Every inch of wall space is covered with racing memorabilia.
Directly across from where I sat at the counter hung a photograph of Secritariat, and I have no doubt that it was carried across the street some thirty years earlier.
If you're ever in Louisville, and if you love horses, don't miss Wagner's. It's located on 4th Street, right across from Churchill's Gate 5. And the food's great, too.
Of course, Wagner's is mentioned throughout TRIPLE CROSS because any backside worker with a pulse would have eaten there. So, here's an excerpt featuring a scene set in this amazing landmark. Steve's trying to avoid the police when he slips inside.

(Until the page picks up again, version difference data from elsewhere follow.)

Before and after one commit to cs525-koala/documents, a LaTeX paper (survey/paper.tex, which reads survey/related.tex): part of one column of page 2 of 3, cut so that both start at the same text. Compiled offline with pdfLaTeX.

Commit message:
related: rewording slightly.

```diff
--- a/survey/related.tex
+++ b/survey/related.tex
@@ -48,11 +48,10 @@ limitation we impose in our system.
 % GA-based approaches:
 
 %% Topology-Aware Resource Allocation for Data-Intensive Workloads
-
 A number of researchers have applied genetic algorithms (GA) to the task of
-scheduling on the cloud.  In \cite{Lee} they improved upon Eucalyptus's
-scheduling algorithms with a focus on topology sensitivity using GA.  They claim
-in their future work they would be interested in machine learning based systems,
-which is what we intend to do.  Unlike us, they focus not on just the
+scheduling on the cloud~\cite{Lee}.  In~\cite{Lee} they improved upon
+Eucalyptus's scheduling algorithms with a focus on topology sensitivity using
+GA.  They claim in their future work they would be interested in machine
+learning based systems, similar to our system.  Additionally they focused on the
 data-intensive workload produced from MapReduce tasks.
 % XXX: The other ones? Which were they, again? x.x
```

Wagner’s Pharmacy was a misnomer, really, because it was part café, part sundries, part liquor store, and one-hundred percent unique. The glass door eased shut behind me, efficiently dampening the street noise while jumbled voices and the sounds and aromas of sizzling food flooded my senses. I’d been inside once before, and I swear, the place was straight out of a forties movie. I looked for an empty seat. Booths lined the wall on my left. Tables and chairs filled the center of the room. A Formica counter stretched down the right-hand wall where customers sat on barstools upholstered with pumpkin-colored vinyl and watched the cook fry up their eggs. I stepped down the sloped floor and slid onto an empty stool at the end of the counter, planted my boots on the runner.
Wooden plaques hung above the grill and featured seriously dated paintings of eggs and bacon, coffee and toast. The damn things had to have been tacked up there before my mother was born.
First impressions are often flawed by preconceived, erroneous notions, and my initial look inside Wagner’s had taken me by surprise. The establishment that so many people talked about and patronized, backsiders and the wealthy alike, was a dump. But it had an irresistible charm, mainly because it could not have existed anywhere else in the world. Everywhere you looked, on every square inch of wall space, hung period photographs of horses and jockeys and the men and women who owned and trained them. Directly across from where I sat hung an eight-by-ten glossy of Secretariat after he won the Kentucky Derby in unbelievable fashion on May 5th, 1973, and I had no doubt it was an original that had been carried across the street and had decorated that space for thirty years.
Pure and simple, Wagner’s was a walk backward through time. And the food was damn good, too.
I ordered bacon and eggs and biscuits and gravy and was halfway through my meal when my cell rang. I wiped my fingers on a napkin and flipped the phone open. “Cline.”
“Coast is clear.”
I smiled. “Who’d they talk to?”
“Mr. K,” Jay said, referring to Kessler. “Bill Gannon and his employees, couple Hispanic stable hands, me, the guy Kessler was talking to.”
“Know who he is?”
“From what I heard, guy’s an owner. Maybe a potential client.”
“Did the cops interview with the press around?”
“Used an office. Even so, the reporters were buzzin’ round like flies on shit.”
“Apt description, there, Jay.”
He grunted. “Get your ass back here, and bring me something to eat.”
I closed my phone and was scraping the last bit of egg and biscuits and gravy into the center of my plate when someone stepped alongside my shoulder and placed a hand on the countertop. A small, feminine hand. I turned my head.
Detective Bonikowski stood at my side in her fashionable suit--this morning’s choice, a charcoal gray herringbone--paired with a pink silk blouse with the buttons left undone at her throat.
“Mr. Cline.” She swept the room with a practiced glance before her gaze returned to my face. “What are you doing here?”
“Taking a break.” I gestured toward my plate. “Eating.”
“You take breaks in the middle of walking a horse?”
I smiled. “Not usually.”
“Did you think we were coming to hook you up?”
“It crossed my mind.”
I glanced at her and sighed. “No. Your shoulders are relaxed. Your hands are nowhere near your weapon or cuffs, you’re unbalanced with most of your weight on your left foot . . . and you’re alone.”
Her mouth twitched. “I wouldn’t need backup to handle you.”
I swiveled around on my stool and squinted at her, wondering if the implied meaning was simply a case of wishful thinking on my part. “How’d you find me?”
“Driving past. Looked in the window . . . you know? Advanced police work.”